“Not true. You can hide the TrueCrypt container files.”

Turecrypt itself need not be on the computer. It can be on a usb device, even a camera chip.

Anonymous March 29, 2007 5:28 AM


What do people think of their claim to examine contents of encrypted archives??

I can’t see where they make such a claim. They do say their product can do its stuff on encrypted volumes — but only after you’ve mounted them. In other words, the password must be supplied first.

Ezight June 14, 2007 10:44 PM

Use a puppy linux (Live) CD
Leave your hard drive at home.
If your OSh appens to be one with Opera ,firefox,an mp3 ripper,lots of goodies.
Hey it runs right outta RAM no Hard drive even needed.

Where do you put your stuff then you ask???
Online storage space.

ps-you will need at least a GIG of ran to do this.

Nothing to unerase—EVER

kaly August 16, 2007 12:28 PM

I travel quite often to the states via both air and ground from Canada. Typically with out much hassle even though I carry photog gear and laptop. Never had an issue at all via ground and via air – most I have ever had to do is fire up the MAC to show them it turns on, and turn on the Nikon and allow them to view through EACH lens. No big deal.

Is it possible to download a Nexxus pass application form off the internet? I have been looking around for it but coming up empty handed. Anyone have one and do you find it beneficial?
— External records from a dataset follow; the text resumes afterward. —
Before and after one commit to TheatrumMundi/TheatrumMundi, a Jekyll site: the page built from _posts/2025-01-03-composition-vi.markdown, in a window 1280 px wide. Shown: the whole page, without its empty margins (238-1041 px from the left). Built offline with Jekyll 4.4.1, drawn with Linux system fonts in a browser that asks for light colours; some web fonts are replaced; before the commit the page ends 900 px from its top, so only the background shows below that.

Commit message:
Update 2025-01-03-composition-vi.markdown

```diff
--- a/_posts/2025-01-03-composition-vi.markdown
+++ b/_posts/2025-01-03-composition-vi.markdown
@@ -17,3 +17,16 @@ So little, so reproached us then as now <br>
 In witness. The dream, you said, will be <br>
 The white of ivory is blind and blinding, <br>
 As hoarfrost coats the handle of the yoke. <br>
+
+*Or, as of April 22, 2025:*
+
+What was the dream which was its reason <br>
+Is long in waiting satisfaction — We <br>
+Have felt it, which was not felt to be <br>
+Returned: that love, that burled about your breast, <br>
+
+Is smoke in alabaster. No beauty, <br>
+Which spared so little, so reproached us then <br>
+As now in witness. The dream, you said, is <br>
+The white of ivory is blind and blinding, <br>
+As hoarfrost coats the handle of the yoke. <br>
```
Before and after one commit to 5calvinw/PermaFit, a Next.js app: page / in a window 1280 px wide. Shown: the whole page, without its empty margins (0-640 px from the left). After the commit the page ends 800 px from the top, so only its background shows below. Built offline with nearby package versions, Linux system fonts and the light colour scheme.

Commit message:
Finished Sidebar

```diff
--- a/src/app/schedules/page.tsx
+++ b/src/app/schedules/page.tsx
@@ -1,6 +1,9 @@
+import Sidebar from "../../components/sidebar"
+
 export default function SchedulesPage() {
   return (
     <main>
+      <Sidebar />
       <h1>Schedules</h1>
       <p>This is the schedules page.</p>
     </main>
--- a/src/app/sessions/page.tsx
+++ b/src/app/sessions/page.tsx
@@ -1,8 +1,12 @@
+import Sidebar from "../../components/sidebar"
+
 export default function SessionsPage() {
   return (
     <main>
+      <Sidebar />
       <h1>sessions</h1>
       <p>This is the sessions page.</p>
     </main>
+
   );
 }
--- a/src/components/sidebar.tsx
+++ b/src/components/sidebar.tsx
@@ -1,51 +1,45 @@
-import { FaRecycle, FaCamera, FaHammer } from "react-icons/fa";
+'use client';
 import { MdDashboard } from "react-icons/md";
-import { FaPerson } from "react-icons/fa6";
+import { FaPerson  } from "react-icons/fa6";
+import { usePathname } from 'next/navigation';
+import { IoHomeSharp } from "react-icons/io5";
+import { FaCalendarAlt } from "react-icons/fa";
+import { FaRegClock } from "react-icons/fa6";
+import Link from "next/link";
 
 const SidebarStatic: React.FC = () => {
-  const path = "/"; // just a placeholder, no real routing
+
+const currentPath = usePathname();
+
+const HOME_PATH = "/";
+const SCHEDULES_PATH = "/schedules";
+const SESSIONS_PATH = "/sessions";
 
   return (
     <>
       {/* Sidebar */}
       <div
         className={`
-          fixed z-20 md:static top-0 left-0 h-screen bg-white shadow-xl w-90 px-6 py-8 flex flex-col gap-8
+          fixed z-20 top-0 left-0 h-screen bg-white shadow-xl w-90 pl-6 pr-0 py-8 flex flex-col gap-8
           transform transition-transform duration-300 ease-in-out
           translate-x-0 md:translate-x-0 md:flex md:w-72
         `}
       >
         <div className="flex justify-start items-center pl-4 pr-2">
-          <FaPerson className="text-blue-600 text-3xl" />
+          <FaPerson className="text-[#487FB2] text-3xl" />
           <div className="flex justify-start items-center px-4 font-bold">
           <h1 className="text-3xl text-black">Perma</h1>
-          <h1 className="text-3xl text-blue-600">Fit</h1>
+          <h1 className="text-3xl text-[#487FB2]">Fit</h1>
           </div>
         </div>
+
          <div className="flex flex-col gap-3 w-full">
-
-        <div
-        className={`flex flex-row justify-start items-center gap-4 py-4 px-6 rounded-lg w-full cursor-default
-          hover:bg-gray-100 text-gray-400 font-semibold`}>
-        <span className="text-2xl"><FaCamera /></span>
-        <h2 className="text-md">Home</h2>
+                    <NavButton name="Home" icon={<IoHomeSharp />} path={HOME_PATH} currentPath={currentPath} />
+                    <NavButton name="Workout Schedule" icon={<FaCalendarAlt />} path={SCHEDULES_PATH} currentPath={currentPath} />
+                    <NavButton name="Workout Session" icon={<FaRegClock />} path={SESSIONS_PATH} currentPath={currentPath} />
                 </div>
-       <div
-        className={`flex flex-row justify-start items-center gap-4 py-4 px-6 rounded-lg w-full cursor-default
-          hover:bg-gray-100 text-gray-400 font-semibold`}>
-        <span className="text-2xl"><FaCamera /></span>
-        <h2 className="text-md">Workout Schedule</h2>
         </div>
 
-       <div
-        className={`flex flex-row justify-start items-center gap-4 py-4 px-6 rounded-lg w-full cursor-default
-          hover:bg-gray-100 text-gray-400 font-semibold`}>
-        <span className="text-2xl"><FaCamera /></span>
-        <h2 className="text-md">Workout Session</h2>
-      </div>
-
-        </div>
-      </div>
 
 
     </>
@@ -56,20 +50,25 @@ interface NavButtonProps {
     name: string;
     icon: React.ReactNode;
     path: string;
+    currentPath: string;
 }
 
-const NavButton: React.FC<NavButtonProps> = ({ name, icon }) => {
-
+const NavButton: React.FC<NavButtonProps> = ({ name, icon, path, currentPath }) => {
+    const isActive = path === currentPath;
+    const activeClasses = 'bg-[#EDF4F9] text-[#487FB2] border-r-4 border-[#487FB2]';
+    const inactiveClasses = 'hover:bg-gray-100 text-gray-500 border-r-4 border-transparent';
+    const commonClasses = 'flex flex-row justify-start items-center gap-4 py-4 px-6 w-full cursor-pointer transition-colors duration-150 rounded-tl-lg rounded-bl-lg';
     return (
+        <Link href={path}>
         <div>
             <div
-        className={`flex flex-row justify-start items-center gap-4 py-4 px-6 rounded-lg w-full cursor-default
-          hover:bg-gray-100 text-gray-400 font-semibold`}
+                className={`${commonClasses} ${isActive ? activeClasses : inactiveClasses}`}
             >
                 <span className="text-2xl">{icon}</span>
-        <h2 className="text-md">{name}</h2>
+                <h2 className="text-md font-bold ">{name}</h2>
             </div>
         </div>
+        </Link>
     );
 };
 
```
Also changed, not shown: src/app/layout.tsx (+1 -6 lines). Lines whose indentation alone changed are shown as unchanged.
What is the process and how long does it take to finalize?

Leave a comment


Allowed HTML <a href="URL"> • <em> <cite> <i> • <strong> <b> • <sub> <sup> • <ul> <ol> <li> • <blockquote> <pre> Markdown Extra syntax via

Sidebar photo of Bruce Schneier by Joe MacInnis.